EXERCISE DETAILS
From the entries below, list each line with "moneda".

RECORDS TO PROCESS
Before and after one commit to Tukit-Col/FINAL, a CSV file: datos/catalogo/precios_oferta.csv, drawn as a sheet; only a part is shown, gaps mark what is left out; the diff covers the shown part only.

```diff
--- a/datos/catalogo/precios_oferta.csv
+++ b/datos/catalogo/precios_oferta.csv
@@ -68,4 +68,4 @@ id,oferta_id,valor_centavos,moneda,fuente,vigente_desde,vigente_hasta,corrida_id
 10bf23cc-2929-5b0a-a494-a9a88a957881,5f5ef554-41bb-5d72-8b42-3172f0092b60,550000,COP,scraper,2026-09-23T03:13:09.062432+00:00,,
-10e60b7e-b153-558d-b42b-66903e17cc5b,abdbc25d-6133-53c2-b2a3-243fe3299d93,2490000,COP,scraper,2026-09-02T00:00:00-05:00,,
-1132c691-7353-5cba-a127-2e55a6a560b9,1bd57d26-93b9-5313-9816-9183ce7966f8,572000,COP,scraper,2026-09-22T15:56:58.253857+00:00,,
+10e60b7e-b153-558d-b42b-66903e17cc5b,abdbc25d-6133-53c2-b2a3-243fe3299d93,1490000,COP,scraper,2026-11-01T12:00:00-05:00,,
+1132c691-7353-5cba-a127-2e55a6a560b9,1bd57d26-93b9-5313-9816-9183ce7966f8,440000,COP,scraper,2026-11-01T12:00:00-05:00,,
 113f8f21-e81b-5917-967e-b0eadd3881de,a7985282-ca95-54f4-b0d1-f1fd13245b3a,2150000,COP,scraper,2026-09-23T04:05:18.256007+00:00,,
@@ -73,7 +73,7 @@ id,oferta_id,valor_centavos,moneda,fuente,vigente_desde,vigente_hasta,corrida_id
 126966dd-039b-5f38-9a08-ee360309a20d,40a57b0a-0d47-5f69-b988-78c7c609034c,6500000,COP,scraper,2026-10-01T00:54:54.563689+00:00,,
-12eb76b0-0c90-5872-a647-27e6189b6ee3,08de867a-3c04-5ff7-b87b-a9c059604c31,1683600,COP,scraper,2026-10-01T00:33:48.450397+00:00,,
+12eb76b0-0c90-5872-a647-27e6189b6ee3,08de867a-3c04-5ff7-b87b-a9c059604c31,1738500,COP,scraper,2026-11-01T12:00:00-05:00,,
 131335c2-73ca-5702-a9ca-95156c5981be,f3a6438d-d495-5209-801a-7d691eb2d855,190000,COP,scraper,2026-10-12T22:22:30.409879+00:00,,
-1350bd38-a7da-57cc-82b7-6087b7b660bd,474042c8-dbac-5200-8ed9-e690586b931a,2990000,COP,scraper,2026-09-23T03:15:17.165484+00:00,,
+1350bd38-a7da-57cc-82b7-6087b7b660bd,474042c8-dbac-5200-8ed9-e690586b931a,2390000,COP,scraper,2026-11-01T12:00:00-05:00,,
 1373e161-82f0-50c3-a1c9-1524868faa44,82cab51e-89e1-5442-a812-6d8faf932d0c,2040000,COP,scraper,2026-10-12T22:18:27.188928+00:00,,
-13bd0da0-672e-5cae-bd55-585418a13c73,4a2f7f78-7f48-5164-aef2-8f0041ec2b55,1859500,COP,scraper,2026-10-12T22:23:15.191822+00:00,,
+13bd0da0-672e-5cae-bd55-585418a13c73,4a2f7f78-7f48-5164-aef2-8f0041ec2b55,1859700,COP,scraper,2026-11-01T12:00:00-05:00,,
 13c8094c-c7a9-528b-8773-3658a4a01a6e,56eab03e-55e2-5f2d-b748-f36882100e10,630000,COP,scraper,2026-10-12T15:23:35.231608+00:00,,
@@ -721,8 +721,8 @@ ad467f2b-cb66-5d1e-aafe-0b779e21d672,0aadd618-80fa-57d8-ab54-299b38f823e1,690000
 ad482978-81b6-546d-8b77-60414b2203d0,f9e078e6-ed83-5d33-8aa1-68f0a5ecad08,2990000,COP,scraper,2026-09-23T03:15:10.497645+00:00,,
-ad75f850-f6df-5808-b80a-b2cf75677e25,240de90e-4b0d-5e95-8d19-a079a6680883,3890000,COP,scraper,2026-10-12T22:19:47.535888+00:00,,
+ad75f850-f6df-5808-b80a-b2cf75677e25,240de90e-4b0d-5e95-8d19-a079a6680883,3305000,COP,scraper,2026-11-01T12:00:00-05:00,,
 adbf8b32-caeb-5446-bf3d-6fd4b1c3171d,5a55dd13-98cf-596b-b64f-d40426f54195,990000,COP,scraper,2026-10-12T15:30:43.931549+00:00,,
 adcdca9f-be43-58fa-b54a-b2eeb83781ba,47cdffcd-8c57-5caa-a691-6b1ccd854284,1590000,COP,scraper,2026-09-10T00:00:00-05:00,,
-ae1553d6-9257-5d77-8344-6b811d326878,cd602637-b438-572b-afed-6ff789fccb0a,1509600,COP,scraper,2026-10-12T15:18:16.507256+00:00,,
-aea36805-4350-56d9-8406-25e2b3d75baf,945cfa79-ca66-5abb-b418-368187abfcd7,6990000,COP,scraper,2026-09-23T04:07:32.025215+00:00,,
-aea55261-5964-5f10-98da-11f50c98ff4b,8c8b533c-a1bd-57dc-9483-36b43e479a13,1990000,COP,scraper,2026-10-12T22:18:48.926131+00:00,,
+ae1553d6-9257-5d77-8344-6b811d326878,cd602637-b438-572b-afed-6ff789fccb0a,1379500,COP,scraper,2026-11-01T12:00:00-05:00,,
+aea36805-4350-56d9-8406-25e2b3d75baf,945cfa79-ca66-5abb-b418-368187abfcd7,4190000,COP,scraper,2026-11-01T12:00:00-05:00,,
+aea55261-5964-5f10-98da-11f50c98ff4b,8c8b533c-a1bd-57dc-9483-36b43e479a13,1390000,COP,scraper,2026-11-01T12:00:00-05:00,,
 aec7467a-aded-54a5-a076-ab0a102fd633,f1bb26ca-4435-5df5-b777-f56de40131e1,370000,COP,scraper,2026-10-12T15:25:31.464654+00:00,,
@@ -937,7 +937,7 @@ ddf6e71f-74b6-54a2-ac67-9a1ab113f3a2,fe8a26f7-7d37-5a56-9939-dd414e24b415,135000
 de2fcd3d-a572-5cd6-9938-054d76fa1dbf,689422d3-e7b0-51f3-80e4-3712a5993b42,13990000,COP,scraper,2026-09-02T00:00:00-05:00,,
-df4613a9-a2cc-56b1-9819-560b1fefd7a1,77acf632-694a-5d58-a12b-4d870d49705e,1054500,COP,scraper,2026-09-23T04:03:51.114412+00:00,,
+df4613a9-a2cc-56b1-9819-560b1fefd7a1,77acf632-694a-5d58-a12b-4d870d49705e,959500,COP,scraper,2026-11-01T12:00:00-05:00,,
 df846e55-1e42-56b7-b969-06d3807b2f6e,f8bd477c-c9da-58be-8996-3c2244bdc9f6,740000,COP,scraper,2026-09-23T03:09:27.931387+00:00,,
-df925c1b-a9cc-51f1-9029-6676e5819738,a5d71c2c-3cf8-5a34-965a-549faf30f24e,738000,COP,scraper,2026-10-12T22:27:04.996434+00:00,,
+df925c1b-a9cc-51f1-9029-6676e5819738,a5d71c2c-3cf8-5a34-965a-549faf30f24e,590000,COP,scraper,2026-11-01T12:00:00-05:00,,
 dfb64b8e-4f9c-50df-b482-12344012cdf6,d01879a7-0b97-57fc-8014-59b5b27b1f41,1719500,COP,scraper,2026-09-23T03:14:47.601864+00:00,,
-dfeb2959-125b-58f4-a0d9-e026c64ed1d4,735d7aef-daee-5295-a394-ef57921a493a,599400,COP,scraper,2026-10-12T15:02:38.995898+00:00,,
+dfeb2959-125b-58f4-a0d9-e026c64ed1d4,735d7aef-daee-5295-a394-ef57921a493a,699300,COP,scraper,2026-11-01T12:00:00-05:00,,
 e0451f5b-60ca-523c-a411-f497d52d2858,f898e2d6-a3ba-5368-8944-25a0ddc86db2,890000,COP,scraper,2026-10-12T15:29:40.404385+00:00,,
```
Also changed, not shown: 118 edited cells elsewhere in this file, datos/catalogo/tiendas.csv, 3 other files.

EXPECTED ANSWER
@@ -68,4 +68,4 @@ id,oferta_id,valor_centavos,moneda,fuente,vigente_desde,vigente_hasta,corrida_id
@@ -73,7 +73,7 @@ id,oferta_id,valor_centavos,moneda,fuente,vigente_desde,vigente_hasta,corrida_id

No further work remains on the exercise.